Go back

Number of minority students enrolling in college grows, but progress still needed, says report

October 14, 2003

The number of minority students enrolled in college has more than doubled since 1980, according to an annual report released on Wednesday by the American Council on Education.

In 2000, 4.3 million African-American, Hispanic, Asian-American, and American Indian students attended college, up from just under 2 million in 1980.
October 14, 2003

The number of minority students enrolled in college has more than doubled since 1980, according to an annual report released on Wednesday by the American Council on Education.

In 2000, 4.3 million African-American, Hispanic, Asian-American, and American Indian students attended college, up from just under 2 million in 1980.

But "there is significant progress yet to be made" in achieving educational parity among all races, according to William B. Harvey, the author of the report and the director of the council's office of minorities in higher education, who was quoted in the Oct. 10 issue of The Chronicle of Higher Education.

In 1980, there was relatively little difference among the proportions of white, African-American, and Hispanic students attending college; 31.8 percent of white high-school graduates age 18 to 24 were enrolled in college, compared with 29.8 percent of Hispanics and 27.6 percent of African-Americans.

By 2000, the proportion of white students attending college had grown to 44.2 percent, but African-American and Hispanic students' participation rates lagged behind, at 39.4 percent and 36.5 percent, respectively.

The proportion of African-American students attending college was unchanged from the previous year. The figure for Hispanic students was up from just under 32 percent in 1999.

Harvey attributed increases in college enrollment among minority groups mainly to demographic changesspecifically, growing populations of minority youthsbut also to efforts by colleges and universities to reach out to minority students.

Persistent race-based differences in participation rates, he said, may be tied to socioeconomic gaps between white and minority communities.

The gender gap for African-American students is the greatest among the three major minority groups, according to the report, and poor enrollment rates among African-American males is particularly troublesome. African-American women outnumbered their male counterparts nearly two to one in 2000.

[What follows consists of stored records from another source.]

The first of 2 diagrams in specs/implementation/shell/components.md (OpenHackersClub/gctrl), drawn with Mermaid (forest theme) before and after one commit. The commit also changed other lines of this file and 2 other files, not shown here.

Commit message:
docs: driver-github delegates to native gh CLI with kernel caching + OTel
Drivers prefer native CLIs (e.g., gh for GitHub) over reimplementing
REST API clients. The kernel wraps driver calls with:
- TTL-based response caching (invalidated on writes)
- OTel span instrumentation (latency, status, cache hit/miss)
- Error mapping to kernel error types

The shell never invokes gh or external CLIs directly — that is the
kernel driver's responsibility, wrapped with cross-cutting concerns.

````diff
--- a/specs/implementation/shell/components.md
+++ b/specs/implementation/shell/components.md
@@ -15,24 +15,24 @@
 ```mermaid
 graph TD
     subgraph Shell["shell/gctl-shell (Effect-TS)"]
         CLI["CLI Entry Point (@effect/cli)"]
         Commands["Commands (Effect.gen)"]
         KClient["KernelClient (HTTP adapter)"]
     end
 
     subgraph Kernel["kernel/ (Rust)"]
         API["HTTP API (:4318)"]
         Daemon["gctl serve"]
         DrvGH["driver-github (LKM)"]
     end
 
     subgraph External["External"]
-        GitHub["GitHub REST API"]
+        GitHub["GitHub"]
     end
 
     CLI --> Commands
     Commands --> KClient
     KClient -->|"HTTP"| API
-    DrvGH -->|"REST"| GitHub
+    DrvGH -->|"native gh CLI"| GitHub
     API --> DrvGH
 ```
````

Other facts from the report: One in five African-Americans who received a bachelor's degree in the 2000-1 academic year attended a historically black college or university.

The six-year graduation rates for athletes in the NCAA's Division I, its top competitive level, increased four percentage points from 1991 to 2001.

The college enrollment of American Indians jumped 80 percent from 1980 to 2000.

Nearly 2.3 million minority students attended four-year colleges in 2000, compared with roughly 2.1 million enrolled in two-year institutions that same year.

The council gathered data for the report from the U.S. Department of Education, the U.S. Census Bureau, the U.S. Equal Employment Opportunity Commission, and the National Collegiate Athletic Association.
Debbie Denton